§ **THE TASK**
Determine how many lines in the records hold "onTap", and give that number with nothing added.

(Edit tracking data)
━━━━━━━━
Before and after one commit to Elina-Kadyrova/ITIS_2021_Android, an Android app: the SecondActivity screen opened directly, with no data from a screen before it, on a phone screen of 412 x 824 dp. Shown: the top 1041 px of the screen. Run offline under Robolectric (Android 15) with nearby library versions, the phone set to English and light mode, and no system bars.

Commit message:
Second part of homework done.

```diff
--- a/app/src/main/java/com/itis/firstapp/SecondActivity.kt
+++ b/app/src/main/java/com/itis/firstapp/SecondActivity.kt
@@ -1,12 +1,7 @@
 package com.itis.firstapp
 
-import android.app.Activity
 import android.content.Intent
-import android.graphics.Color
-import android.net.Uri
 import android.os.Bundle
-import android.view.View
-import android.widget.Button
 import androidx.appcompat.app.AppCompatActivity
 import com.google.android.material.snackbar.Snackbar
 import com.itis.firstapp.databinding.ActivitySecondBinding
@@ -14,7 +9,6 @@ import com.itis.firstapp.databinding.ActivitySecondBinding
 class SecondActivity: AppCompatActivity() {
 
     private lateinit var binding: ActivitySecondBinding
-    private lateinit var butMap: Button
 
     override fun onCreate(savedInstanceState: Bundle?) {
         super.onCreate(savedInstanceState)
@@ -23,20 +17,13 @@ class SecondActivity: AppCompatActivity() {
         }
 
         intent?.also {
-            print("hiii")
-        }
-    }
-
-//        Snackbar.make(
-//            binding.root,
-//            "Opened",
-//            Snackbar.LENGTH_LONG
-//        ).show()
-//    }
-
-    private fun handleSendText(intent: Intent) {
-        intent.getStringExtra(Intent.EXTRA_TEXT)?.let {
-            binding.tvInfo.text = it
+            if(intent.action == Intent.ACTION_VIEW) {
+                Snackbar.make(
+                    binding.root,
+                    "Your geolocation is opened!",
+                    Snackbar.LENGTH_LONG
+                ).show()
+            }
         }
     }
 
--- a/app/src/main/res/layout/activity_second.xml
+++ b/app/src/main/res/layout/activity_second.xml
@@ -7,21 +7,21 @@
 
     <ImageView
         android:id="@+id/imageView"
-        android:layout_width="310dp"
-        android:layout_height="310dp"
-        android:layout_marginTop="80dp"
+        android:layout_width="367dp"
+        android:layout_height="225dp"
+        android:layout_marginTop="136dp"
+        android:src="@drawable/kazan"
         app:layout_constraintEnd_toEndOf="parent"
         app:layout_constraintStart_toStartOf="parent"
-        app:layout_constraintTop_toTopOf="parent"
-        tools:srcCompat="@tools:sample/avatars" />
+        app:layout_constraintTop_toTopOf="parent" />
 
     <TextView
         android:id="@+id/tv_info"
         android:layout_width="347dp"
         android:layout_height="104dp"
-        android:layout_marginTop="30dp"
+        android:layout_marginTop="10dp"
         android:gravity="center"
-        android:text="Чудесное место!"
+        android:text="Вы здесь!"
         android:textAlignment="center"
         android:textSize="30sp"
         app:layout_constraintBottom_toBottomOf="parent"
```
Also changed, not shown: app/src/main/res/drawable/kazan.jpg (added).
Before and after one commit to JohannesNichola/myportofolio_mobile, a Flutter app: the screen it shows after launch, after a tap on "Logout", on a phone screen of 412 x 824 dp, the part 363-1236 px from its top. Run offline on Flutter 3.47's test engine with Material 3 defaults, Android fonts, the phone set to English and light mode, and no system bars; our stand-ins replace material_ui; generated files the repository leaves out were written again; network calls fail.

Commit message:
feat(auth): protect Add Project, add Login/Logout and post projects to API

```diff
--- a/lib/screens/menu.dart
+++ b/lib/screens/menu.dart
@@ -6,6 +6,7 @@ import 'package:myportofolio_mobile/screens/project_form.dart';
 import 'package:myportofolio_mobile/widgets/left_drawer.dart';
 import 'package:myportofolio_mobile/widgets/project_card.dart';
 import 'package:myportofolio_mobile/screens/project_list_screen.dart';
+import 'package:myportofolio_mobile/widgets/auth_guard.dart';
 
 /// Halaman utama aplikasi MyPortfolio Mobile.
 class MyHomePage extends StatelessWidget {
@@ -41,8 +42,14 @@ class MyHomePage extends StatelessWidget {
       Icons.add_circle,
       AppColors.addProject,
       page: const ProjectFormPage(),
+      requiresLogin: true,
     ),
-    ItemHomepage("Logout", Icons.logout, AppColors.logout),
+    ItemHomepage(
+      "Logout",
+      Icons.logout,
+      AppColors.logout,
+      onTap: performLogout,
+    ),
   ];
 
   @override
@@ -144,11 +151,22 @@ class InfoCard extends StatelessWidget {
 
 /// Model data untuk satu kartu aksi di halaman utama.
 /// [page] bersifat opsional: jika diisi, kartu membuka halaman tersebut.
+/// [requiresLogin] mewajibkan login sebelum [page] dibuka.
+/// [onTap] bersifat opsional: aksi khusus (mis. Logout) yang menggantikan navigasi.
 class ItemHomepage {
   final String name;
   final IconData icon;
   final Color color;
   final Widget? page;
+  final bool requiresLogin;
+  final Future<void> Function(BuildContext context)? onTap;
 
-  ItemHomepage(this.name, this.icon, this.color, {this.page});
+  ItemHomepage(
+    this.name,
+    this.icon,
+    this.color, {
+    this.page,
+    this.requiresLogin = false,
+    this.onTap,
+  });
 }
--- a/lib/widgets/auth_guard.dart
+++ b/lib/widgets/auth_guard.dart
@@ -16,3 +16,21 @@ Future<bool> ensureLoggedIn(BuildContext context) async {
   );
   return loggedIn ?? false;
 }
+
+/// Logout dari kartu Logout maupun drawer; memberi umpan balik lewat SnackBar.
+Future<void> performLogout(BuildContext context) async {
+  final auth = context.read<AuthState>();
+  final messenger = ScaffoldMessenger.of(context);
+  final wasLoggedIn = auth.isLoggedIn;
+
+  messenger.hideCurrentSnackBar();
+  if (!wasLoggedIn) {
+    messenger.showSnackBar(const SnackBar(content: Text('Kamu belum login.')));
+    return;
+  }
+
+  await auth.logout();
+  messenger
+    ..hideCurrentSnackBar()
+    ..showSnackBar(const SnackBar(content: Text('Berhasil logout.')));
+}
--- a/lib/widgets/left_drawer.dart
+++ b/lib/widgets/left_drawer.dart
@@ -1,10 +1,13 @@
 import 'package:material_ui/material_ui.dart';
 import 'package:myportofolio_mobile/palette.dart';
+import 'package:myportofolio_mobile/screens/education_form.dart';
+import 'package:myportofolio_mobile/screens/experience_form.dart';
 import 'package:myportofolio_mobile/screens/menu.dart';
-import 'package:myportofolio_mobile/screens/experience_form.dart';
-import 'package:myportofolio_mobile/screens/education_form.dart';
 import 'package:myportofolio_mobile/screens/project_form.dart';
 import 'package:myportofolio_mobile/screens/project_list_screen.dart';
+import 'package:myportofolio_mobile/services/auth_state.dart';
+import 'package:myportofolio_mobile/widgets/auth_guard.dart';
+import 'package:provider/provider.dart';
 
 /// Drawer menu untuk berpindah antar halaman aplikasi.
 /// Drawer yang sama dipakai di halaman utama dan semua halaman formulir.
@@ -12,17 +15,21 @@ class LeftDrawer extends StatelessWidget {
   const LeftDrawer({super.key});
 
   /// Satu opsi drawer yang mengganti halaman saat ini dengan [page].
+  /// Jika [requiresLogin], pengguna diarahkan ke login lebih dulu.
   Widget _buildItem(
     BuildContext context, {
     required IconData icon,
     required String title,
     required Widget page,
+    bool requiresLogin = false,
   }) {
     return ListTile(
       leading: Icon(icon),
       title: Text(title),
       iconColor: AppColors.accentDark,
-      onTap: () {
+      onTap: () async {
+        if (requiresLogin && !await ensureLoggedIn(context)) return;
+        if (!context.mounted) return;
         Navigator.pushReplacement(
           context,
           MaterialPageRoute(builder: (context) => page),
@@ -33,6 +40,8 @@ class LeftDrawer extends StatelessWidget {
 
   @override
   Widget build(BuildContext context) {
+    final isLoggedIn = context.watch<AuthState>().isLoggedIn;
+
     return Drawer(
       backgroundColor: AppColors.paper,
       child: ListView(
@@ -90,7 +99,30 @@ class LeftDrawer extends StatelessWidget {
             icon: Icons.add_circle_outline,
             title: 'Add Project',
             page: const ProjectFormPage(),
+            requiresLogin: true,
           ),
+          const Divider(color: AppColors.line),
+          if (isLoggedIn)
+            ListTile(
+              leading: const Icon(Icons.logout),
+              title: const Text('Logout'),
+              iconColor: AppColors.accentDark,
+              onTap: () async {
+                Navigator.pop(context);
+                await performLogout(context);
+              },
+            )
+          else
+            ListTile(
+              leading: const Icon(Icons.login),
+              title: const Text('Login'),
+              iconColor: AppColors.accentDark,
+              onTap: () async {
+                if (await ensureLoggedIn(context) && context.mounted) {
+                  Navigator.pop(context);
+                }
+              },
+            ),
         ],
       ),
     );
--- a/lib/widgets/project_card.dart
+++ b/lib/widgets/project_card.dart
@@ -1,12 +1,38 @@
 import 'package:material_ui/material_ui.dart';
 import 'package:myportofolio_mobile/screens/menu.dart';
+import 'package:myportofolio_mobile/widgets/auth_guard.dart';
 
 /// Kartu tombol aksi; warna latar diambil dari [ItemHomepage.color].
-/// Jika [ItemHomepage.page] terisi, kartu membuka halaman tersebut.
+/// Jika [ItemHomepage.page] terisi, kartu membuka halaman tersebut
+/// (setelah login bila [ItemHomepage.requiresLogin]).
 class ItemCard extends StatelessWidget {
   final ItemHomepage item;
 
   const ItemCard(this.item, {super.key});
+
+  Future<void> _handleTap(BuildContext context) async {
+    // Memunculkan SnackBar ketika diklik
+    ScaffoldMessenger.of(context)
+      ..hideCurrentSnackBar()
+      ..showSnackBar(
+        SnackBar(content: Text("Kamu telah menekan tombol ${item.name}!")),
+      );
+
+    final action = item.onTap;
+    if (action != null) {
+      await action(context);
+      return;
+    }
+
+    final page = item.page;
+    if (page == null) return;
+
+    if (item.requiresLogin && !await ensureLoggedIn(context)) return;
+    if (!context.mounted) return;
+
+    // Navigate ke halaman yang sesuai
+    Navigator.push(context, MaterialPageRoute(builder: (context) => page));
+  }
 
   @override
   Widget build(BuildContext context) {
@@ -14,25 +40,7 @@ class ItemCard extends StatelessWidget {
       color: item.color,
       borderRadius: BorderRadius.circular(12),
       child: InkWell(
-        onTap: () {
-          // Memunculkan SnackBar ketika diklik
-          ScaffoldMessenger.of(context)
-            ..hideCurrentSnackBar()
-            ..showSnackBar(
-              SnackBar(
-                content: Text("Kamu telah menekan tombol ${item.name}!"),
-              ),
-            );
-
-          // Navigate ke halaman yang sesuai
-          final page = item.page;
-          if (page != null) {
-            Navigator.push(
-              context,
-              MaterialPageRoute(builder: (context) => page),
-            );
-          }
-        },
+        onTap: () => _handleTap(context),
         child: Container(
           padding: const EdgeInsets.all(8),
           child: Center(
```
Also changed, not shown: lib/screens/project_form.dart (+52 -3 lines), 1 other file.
━━━━━━━━
§ **REPLY TO THE TASK**
11